#### Assigned task
Where a line in the entries below contains the word "register", count it. Return the total alone.

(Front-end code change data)
+ + +

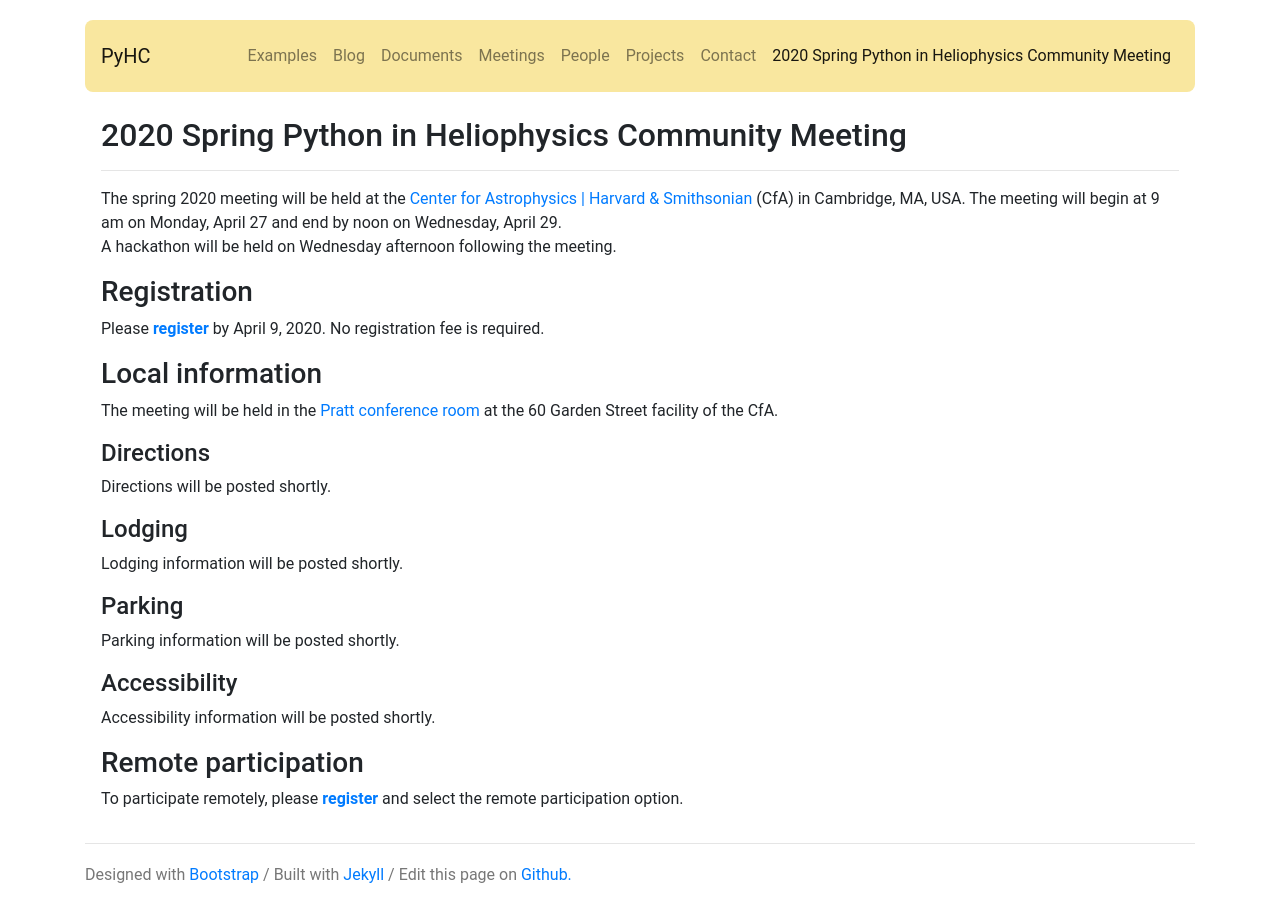
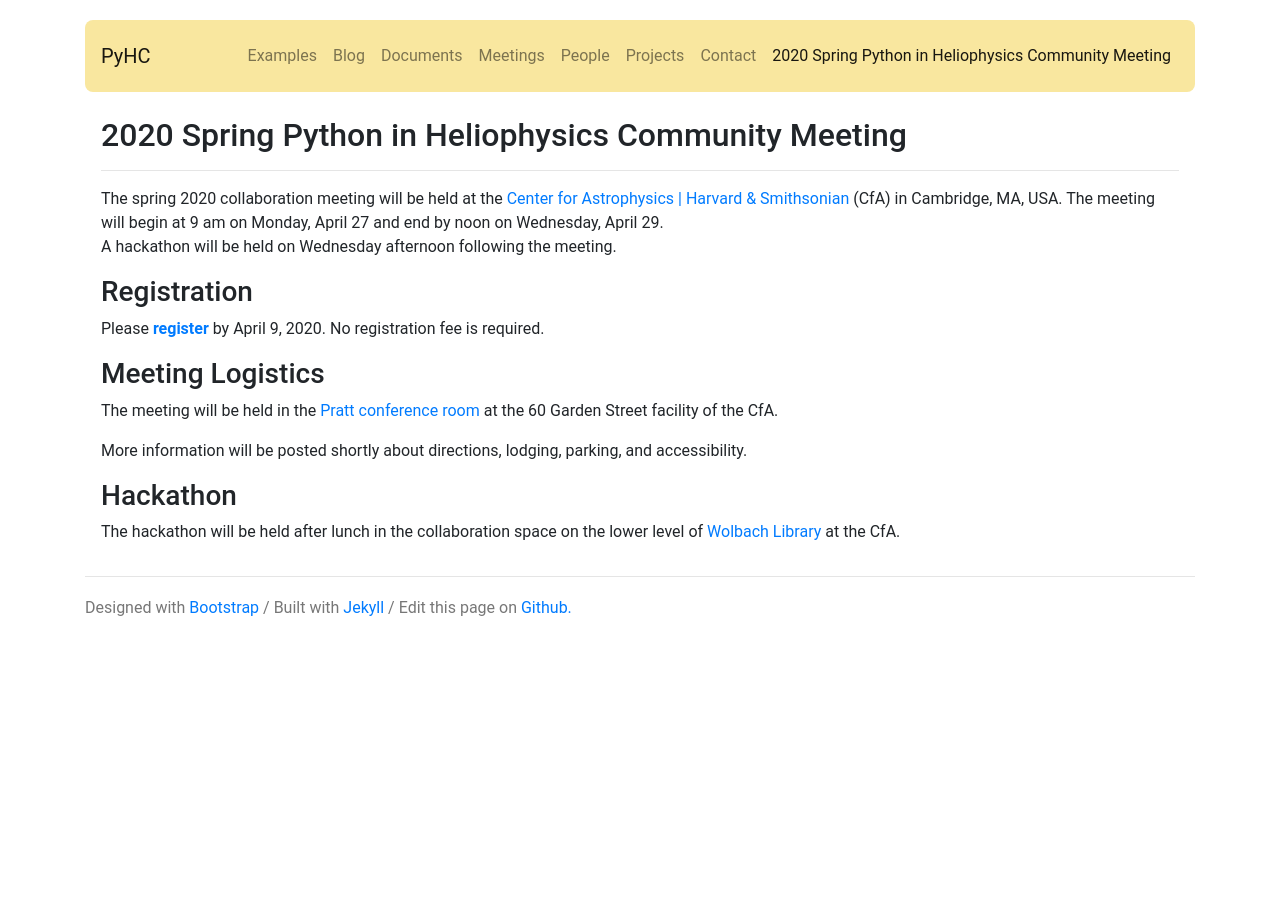
Before and after one commit to heliophysicsPy/heliophysicsPy.github.io, a Jekyll site: the page built from _pages/meetings/april2020.md, in a window 1280 px wide. Built offline with Jekyll 4.4.1, drawn with Linux system fonts in a browser that asks for light colours; nearby versions of some CDN libraries; after the commit the page ends 900 px from its top, so only the background shows below that.

Commit message:
Update spring 2020 meeting page
I removed a few sections that didn't have anything in them yet.

```diff
--- a/_pages/meetings/april2020.md
+++ b/_pages/meetings/april2020.md
@@ -5,7 +5,7 @@ permalink: /meetings/april2020/
 order: 16
 ---
 
-The spring 2020 meeting will be held at the [Center for Astrophysics | Harvard & Smithsonian](https://www.cfa.harvard.edu/) (CfA) in Cambridge, MA, USA.
+The spring 2020 collaboration meeting will be held at the [Center for Astrophysics | Harvard & Smithsonian](https://www.cfa.harvard.edu/) (CfA) in Cambridge, MA, USA.
 The meeting will begin at 9 am on Monday, April 27 and end by noon on Wednesday, April 29.
 A hackathon will be held on Wednesday afternoon following the meeting.
 
@@ -14,26 +14,12 @@ A hackathon will be held on Wednesday afternoon following the meeting.
 Please [**register**](https://forms.gle/fYxWXWccyTZxnVUH9) by April 9, 2020.
 No registration fee is required.
 
-### Local information
+### Meeting Logistics
 
 The meeting will be held in the [Pratt conference room](https://www.google.com/maps/place/Pratt+Conference+Room/@42.3816003,-71.129812,17z/data=!3m1!4b1!4m5!3m4!1s0x89e3776c9a37dc8b:0x5c1ff50edb096c08!8m2!3d42.3816003!4d-71.1276233) at the 60 Garden Street facility of the CfA.
 
-#### Directions
+More information will be posted shortly about directions, lodging, parking, and accessibility.
 
-Directions will be posted shortly.
+### Hackathon
 
-#### Lodging
-
-Lodging information will be posted shortly.
-
-#### Parking
-
-Parking information will be posted shortly.
-
-#### Accessibility
-
-Accessibility information will be posted shortly.
-
-### Remote participation
-
-To participate remotely, please [**register**](https://forms.gle/fYxWXWccyTZxnVUH9) and select the remote participation option.
+The hackathon will be held after lunch in the collaboration space on the lower level of [Wolbach Library](https://library.cfa.harvard.edu/) at the CfA.
```
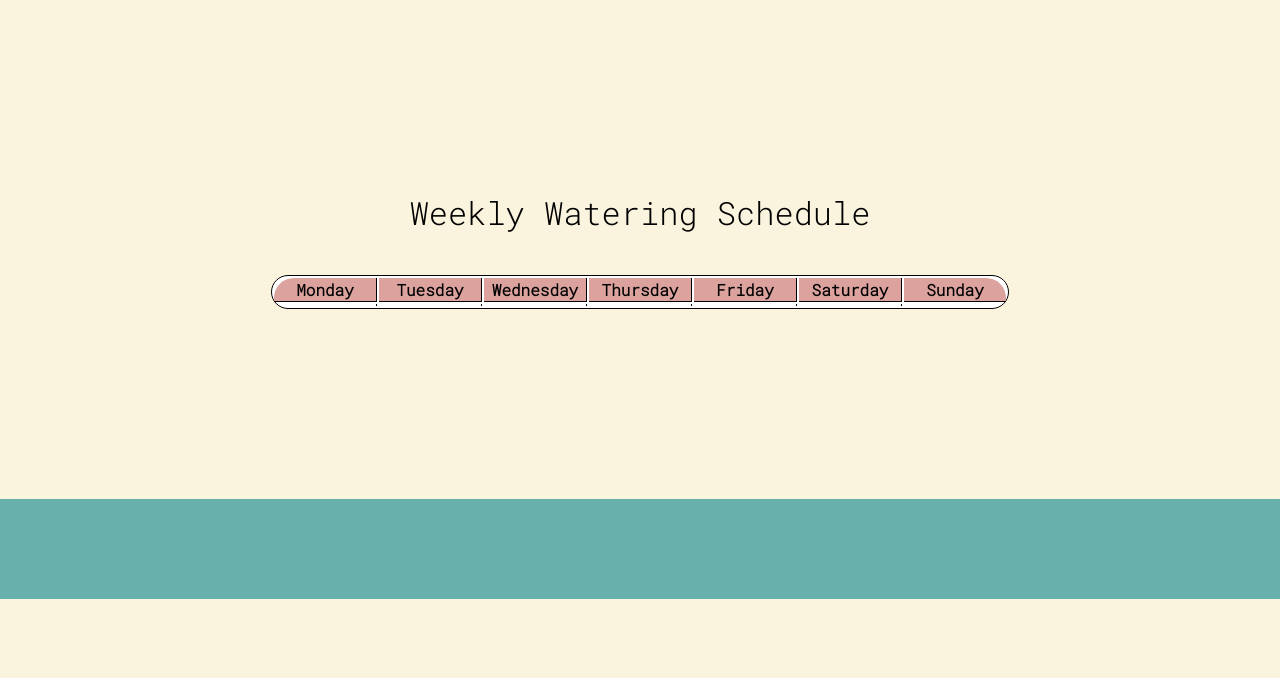
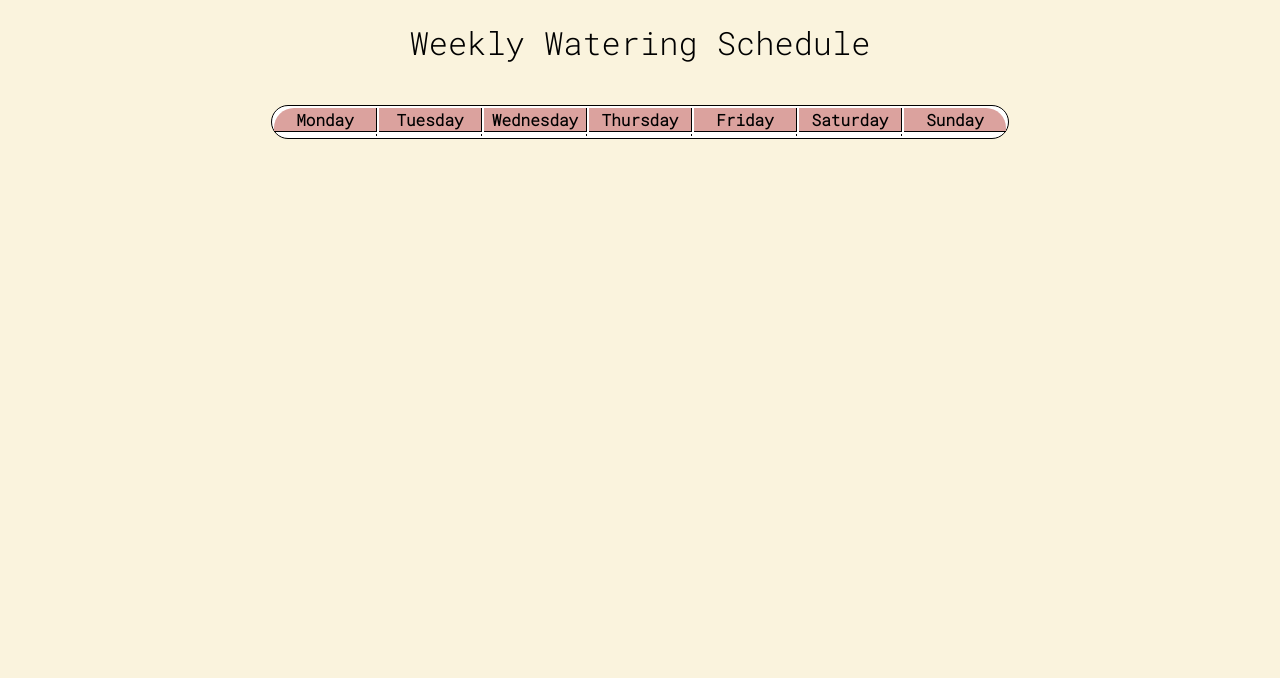
Before and after one commit to benwaples/plantr, a plain HTML site: page calendar/index.html in a window 1280 px wide. Shown: the part 122-800 px from the top of the page. Drawn offline with Linux system fonts and the light colour scheme.

Commit message:
bug with footer

```diff
--- a/styles/calendar.css
+++ b/styles/calendar.css
@@ -11,9 +11,9 @@ table {
 main {
     display: flex;
     flex-direction: column;
-    justify-content: center;
+    justify-content: flex-start;
     align-items: center;
-    height: 500px;
+    height: 1000px;
 }
 
 th {
```
Also changed, not shown: styles/reset.css (deleted, +0 -39 lines).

+ + +

#### Response area
2